● Problem requirements
In the records below, some lines hold the word "IM开发文档". Copy each of those lines.

------ Provided data ------

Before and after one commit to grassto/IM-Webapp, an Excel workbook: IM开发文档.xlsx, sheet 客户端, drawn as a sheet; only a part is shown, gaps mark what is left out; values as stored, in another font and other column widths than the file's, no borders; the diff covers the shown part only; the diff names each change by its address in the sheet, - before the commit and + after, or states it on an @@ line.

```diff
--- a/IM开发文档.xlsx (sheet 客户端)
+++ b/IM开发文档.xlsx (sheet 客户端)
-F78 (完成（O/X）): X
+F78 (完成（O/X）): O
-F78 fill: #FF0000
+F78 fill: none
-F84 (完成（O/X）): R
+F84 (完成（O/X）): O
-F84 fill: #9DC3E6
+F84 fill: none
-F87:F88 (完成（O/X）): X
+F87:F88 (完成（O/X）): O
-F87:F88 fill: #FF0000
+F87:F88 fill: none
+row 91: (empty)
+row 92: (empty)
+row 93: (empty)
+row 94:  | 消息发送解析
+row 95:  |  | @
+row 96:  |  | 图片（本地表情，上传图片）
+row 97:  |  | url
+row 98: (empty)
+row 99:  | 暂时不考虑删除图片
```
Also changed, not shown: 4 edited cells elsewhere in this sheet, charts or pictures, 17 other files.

------
------ Provided data ------

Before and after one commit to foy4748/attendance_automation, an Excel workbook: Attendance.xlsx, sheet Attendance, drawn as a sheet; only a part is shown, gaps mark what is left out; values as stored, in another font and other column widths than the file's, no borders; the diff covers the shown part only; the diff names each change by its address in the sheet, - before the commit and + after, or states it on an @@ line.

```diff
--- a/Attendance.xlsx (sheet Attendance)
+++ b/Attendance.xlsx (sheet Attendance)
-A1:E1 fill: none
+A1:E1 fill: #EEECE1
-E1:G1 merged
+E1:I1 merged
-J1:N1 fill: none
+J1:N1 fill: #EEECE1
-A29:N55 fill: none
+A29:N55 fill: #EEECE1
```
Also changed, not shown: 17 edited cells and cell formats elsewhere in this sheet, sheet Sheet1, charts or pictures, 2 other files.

------
------ Provided data ------

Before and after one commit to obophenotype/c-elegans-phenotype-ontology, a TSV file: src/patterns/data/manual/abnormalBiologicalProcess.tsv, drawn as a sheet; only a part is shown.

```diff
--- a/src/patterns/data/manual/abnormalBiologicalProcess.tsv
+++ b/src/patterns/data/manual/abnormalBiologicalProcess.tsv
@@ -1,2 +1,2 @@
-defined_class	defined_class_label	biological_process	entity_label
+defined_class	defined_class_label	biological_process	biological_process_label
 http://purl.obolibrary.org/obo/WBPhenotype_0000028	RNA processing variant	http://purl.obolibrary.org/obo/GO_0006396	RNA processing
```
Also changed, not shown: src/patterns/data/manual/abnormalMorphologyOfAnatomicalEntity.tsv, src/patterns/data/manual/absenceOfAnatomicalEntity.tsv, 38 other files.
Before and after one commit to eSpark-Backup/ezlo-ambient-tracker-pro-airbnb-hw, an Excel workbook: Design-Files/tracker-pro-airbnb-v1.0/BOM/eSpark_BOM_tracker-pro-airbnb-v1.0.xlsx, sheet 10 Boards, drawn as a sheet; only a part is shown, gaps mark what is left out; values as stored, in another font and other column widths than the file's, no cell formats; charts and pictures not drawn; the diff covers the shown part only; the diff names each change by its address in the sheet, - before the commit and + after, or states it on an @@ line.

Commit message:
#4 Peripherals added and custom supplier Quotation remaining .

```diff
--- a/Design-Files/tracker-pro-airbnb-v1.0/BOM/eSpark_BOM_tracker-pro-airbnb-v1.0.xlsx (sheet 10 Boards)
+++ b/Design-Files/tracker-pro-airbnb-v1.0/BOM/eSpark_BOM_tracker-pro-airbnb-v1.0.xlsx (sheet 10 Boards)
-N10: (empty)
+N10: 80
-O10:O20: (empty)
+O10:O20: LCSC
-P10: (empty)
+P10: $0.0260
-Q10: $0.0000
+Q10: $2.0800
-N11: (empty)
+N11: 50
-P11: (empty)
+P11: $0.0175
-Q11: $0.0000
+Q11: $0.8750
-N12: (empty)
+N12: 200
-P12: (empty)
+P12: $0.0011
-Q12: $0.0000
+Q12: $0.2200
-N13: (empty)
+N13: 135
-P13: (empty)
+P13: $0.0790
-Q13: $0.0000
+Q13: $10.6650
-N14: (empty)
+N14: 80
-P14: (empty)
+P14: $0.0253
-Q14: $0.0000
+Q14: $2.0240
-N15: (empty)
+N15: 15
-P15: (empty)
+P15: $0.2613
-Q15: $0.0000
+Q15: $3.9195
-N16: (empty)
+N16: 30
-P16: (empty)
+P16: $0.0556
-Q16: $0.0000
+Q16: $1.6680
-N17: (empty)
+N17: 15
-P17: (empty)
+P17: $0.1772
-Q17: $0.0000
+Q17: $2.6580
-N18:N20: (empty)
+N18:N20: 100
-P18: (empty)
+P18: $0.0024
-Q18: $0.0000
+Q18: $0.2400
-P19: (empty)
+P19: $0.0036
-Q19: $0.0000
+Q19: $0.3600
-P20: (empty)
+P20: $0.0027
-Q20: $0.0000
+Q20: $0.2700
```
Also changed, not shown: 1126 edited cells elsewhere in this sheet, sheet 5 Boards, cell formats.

------

● Result of the exercise
Before and after one commit to grassto/IM-Webapp, an Excel workbook: IM开发文档.xlsx, sheet 客户端, drawn as a sheet; only a part is shown, gaps mark what is left out; values as stored, in another font and other column widths than the file's, no borders; the diff covers the shown part only; the diff names each change by its address in the sheet, - before the commit and + after, or states it on an @@ line.
--- a/IM开发文档.xlsx (sheet 客户端)
+++ b/IM开发文档.xlsx (sheet 客户端)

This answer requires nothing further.